[Data excerpts]
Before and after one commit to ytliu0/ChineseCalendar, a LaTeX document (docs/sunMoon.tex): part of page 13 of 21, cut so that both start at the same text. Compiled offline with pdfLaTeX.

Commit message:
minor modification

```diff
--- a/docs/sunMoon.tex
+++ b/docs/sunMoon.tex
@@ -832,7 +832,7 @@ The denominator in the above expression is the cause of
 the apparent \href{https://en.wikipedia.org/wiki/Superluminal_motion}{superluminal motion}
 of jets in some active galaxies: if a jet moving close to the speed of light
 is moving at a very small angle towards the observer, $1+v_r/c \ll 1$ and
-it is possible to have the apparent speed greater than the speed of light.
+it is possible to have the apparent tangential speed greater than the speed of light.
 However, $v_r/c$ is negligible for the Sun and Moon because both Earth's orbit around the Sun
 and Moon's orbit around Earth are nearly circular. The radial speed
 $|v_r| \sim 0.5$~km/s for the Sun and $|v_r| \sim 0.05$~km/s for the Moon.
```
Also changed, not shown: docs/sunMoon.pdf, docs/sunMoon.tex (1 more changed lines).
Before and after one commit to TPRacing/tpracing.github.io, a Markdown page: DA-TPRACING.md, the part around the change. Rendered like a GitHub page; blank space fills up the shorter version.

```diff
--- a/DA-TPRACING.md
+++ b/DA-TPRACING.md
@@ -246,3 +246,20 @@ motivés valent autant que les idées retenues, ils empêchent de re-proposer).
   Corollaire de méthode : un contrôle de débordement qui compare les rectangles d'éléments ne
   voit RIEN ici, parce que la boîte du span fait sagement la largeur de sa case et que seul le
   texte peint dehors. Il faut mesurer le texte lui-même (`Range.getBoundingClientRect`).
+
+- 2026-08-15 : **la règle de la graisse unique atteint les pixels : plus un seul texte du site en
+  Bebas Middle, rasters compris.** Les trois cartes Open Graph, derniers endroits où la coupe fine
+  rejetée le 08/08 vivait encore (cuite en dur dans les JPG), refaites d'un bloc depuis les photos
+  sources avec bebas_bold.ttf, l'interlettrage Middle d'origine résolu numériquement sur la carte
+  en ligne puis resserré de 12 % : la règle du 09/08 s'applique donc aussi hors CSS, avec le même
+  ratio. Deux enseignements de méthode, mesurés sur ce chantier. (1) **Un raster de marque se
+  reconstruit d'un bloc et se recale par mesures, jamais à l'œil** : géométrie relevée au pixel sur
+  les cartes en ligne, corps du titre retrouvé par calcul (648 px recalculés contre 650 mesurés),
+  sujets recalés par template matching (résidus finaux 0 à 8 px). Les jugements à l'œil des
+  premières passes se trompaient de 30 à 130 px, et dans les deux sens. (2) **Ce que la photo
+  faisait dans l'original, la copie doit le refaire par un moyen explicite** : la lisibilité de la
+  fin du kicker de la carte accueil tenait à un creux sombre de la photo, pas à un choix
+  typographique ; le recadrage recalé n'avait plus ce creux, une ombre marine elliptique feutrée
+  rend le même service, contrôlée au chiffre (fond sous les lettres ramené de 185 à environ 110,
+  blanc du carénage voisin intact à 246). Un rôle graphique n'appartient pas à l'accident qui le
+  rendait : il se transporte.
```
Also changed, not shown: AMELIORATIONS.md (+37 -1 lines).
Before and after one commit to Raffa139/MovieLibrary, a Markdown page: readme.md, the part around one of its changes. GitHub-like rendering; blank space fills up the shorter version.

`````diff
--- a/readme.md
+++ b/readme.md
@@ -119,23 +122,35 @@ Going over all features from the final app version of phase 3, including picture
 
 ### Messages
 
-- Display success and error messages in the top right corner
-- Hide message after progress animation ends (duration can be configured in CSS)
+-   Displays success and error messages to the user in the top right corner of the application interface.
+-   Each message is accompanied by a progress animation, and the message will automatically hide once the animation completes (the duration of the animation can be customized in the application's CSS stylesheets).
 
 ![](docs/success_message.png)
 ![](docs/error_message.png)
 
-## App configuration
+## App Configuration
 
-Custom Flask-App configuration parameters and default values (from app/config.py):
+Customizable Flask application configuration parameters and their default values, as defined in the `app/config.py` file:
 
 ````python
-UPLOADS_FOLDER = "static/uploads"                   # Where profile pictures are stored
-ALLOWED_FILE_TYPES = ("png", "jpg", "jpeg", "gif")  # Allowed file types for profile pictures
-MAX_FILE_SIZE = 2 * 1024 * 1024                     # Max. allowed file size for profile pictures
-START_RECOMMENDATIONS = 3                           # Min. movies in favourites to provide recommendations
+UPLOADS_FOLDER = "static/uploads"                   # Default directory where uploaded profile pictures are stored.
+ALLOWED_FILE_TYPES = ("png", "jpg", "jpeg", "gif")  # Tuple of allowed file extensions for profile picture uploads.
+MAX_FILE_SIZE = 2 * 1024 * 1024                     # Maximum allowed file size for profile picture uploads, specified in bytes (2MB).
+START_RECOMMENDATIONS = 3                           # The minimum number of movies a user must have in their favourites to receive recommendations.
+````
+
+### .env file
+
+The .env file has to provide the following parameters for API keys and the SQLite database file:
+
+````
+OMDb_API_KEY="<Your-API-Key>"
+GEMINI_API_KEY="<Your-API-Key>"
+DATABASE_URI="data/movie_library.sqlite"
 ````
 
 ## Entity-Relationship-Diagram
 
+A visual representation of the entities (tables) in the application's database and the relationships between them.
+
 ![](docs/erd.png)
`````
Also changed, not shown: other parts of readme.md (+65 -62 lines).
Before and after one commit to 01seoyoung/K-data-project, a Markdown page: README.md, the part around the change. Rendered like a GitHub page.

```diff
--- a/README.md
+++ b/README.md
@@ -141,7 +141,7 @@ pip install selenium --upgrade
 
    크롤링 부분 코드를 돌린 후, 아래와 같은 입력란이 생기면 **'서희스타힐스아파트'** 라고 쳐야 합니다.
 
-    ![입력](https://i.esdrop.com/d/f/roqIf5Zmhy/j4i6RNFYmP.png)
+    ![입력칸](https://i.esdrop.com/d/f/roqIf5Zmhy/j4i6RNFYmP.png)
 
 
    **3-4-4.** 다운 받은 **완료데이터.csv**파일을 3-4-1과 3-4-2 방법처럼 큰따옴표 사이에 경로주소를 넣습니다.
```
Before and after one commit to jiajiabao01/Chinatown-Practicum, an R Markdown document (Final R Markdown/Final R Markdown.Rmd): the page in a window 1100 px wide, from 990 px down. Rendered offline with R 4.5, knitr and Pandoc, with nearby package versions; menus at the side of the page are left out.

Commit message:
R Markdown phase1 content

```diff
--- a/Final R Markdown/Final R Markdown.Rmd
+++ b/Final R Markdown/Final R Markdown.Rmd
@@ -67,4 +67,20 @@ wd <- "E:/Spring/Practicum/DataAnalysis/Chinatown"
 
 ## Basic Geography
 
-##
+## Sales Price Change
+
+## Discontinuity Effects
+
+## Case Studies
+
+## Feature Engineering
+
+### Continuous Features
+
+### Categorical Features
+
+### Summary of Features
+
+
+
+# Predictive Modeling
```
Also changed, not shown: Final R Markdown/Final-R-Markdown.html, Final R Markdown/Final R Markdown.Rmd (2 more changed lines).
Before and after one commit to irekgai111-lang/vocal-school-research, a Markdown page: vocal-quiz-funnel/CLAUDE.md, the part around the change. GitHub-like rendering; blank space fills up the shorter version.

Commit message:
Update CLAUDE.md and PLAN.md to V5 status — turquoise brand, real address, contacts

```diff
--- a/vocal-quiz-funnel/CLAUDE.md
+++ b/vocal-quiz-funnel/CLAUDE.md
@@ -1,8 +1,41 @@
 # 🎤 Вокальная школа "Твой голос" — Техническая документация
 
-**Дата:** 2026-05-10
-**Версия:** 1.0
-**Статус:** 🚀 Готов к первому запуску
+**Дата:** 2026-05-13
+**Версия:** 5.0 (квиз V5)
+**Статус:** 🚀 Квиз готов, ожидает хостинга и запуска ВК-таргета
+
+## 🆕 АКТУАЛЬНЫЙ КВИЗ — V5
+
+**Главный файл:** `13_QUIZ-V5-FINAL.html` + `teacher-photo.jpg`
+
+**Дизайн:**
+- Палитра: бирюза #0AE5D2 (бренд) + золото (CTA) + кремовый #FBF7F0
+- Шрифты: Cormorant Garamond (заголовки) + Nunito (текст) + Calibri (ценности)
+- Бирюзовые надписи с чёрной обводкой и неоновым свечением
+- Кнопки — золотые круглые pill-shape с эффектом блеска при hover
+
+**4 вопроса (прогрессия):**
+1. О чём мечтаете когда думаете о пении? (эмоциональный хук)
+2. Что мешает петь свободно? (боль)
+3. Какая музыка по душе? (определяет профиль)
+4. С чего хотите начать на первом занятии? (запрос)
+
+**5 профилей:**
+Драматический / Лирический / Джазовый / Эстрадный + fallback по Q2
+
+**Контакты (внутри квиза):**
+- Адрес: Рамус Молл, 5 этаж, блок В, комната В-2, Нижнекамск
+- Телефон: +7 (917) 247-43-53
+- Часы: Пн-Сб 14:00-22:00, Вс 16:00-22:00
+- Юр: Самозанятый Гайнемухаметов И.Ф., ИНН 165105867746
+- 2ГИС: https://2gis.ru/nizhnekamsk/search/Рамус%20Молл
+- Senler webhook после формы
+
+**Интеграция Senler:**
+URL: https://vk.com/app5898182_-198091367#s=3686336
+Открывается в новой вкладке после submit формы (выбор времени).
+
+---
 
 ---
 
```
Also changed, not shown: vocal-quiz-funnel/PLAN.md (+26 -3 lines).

* [How to complete this task]:
When a line of the records holds the word "pictures", copy that line.

* [Solved exercise]:
-UPLOADS_FOLDER = "static/uploads"                   # Where profile pictures are stored
-ALLOWED_FILE_TYPES = ("png", "jpg", "jpeg", "gif")  # Allowed file types for profile pictures
-MAX_FILE_SIZE = 2 * 1024 * 1024                     # Max. allowed file size for profile pictures
+UPLOADS_FOLDER = "static/uploads"                   # Default directory where uploaded profile pictures are stored.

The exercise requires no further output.